(Work to be completed)
Keep only the lines of the data below that contain "pageTitle", and copy them.

(Dataset entries)
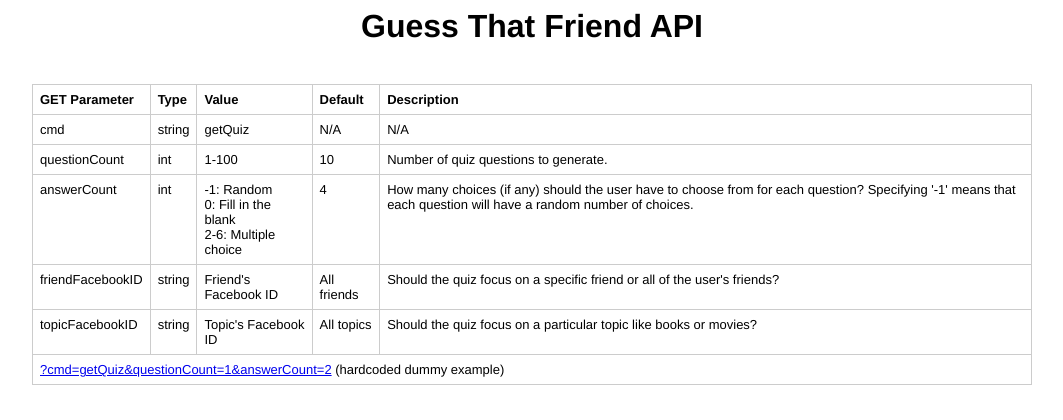
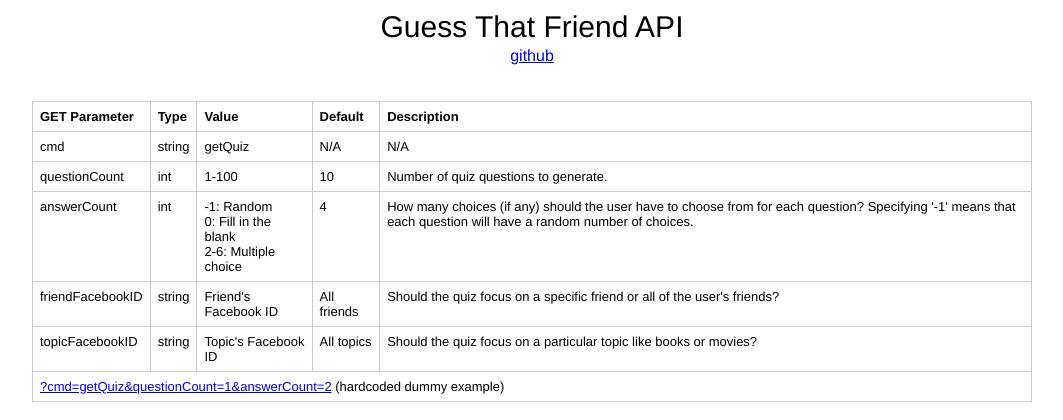
Before and after one commit to bmish/GuessThatFriend, a PHP site: page /?cmd=1 in a window 1280 px wide. Shown: the top 420 px of the page, without its empty margins (108-1171 px from the left). Run offline with PHP 8.4, Linux system fonts and the light colour scheme.

Commit message:
Added github link to documentation

```diff
--- a/api/view/index.php
+++ b/api/view/index.php
@@ -6,10 +6,11 @@
 <body>
 <div id="wrapper">
 	<div id="header">
-		<div id="pageTitle"><h1>Guess That Friend API</h1></div>
+		<div id="pageTitle">Guess That Friend API</div>
+		<div id="subtitle"><a href="https://github.com/bmish/GuessThatFriend">github</a></div>
 	</div>
 	<div id="body">
-		<br />
+		<br /><br />
 		<?php include_once("view/apiCommandTables/getQuiz.php"); ?>
 		<br /><br /><br />
 		<?php include_once("view/apiCommandTables/submitQuiz.php"); ?>
--- a/api/view/style.css
+++ b/api/view/style.css
@@ -1,4 +1,10 @@
 #pageTitle {
+	text-align: center;
+	font-size: 30px;
+	margin-top: 10px;
+	margin-bottom: 3px;
+}
+#subtitle {
 	text-align: center;
 }
 
```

(Exercise response)
-		<div id="pageTitle"><h1>Guess That Friend API</h1></div>
+		<div id="pageTitle">Guess That Friend API</div>
 #pageTitle {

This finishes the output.